Public outcry ensued, and pressure expended onto the college from faculty members, its LGBTI staff network, LGBTI student society, and students alike, to revoke the Sultan’s degree.
As a result, the Fellowships and Honorary Degrees Committee recommended the Council of King’s College London rescind the award. The council met on 3 June to discuss the possibility.
Today (6 June) the Committee issued a outlining its call to revoke the nominal degree. This came after meetings within the council and a review.
A King’s College London spokesperson told Gay Star News: ‘The introduction of a new penal code in Brunei contradicts the values and freedoms we uphold at King’s and in light of this the King’s College London Council has decided, after a formal review process, to revoke the award in 2011 of the Doctor of Laws to His Majesty the Sultan of Brunei.’
King’s LGBTQ+ Staff Network lead the charge by , backed by more than 5,000 people, to take back the degree.
Josh Pullen, co-chair (community) of King’s LGBTQ+ Staff Network, told Gay Star News his delight at the news.
‘We feel that this is a clear demonstration of King’s acting on its promise to “Make the World a Better Place” and promoting a truly inclusive environment for LGBTQ+ students and staff.’
KCL are the latest in a long line to boycott Brunei in the wake of their laws.
Significantly, after the itself (though, many others, such as whipping for lesbian sex, remain).
Moreover, travel agency and severed ties with the country’s national air carrier, Royal Brunei Airlines.
Similarly, did the same after ads for the airline were spotted by commuters.
Moreover, high-profile celebrities – from to – have spoken bluntly of their decisions to boycott all Brunei-owned hotel businesses.
Furthermore, the and ‘draconian.’
Rulers of Brunei have long enforced strictly traditional interpretations of Islamic teachings. The country, in Southeast Asia, operates under an absolute monarchy.
In other words, the head of state, the Sultan of Brunei, is also head of government.

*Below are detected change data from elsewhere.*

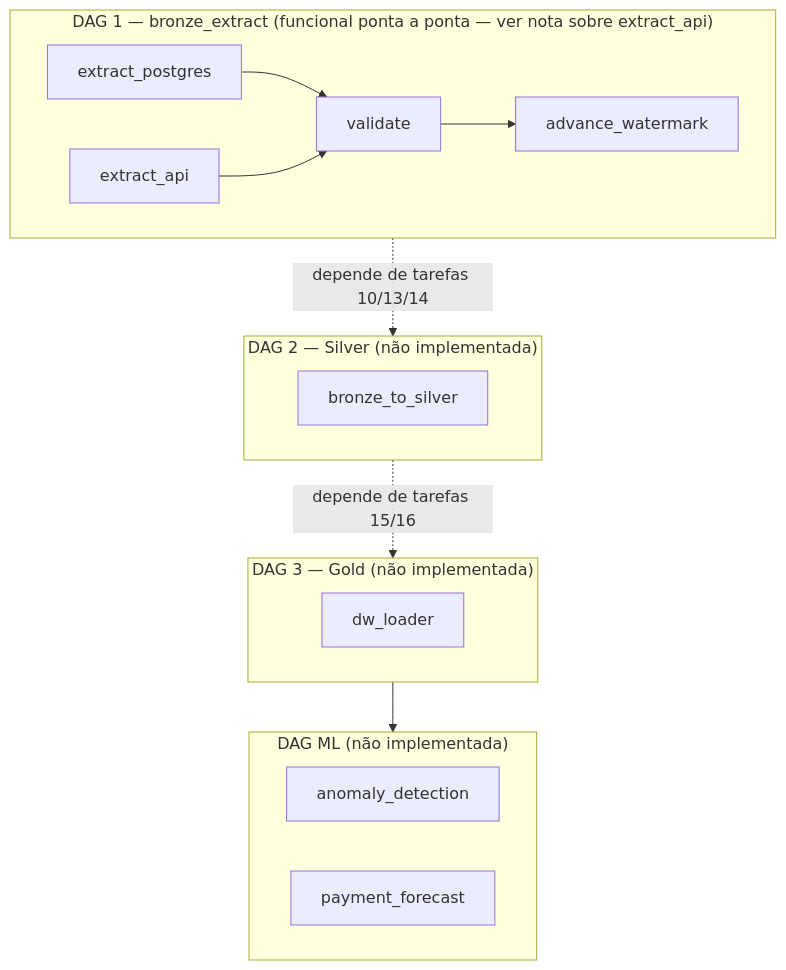
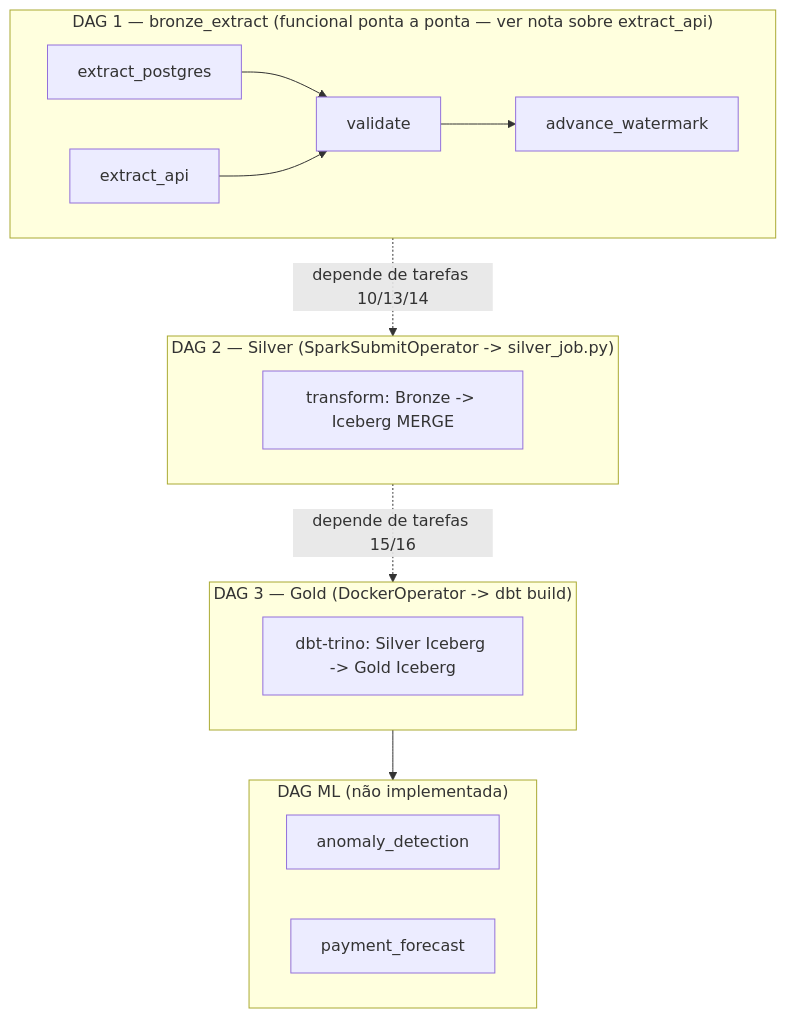
One commit to jaimejrs/data-engineering-lab-PY03 changed the second of 3 diagrams in documentacao/diagrama-arquitetura.md. Above: the diagram before and after it, drawn with Mermaid. The commit also changed other lines of this file and 42 other files, not shown here.

First line of the commit message:
Evolui pipeline para lakehouse: Silver Iceberg/Spark + Gold dbt-trino

````diff
--- a/documentacao/diagrama-arquitetura.md
+++ b/documentacao/diagrama-arquitetura.md
@@ -66,20 +68,20 @@
 ```mermaid
 flowchart TB
     subgraph DAG1["DAG 1 — bronze_extract (funcional ponta a ponta — ver nota sobre extract_api)"]
         d1a[extract_postgres] --> d1c[validate]
         d1b[extract_api] --> d1c
         d1c --> d1d[advance_watermark]
     end
-    subgraph DAG2["DAG 2 — Silver (não implementada)"]
-        d2a[bronze_to_silver]
+    subgraph DAG2["DAG 2 — Silver (SparkSubmitOperator -> silver_job.py)"]
+        d2a[transform: Bronze -> Iceberg MERGE]
     end
-    subgraph DAG3["DAG 3 — Gold (não implementada)"]
-        d3a[dw_loader]
+    subgraph DAG3["DAG 3 — Gold (DockerOperator -> dbt build)"]
+        d3a[dbt-trino: Silver Iceberg -> Gold Iceberg]
     end
     subgraph DAG4["DAG ML (não implementada)"]
         d4a[anomaly_detection]
         d4b[payment_forecast]
     end
 
     DAG1 -.depende de tarefas 10/13/14.-> DAG2 -.depende de tarefas 15/16.-> DAG3 --> DAG4
 ```
````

Royalty and lawmaking are one the same.
For example, under the current 51-year-long monarch Hassanal Bolkiah, the country banned alcohol and forbade the proliferation of non-Islamic faiths.
All a stark contrast to neighbouring Muslim-majority nations, such as Indonesia or Malaysia.
Things have been this way since 1962, when a left-leaning political party, Parti Rakyat Brunei, won local elections.
But the Sultan refused to recognize this, and the party staged a failed coup. As a result, Brunei has been under emergency rule ever since, granting the Sultan full executive decision-making power.
Back in 2014, Bolkiah announced the Brunei governmental bloc would implement the Sharia Penal Code in three stages.
The first stage of legal reforms was no struggle to lawmakers, but its second and third stages experienced holdups.
However, the Bruneian Attorney General’s Chambers website officially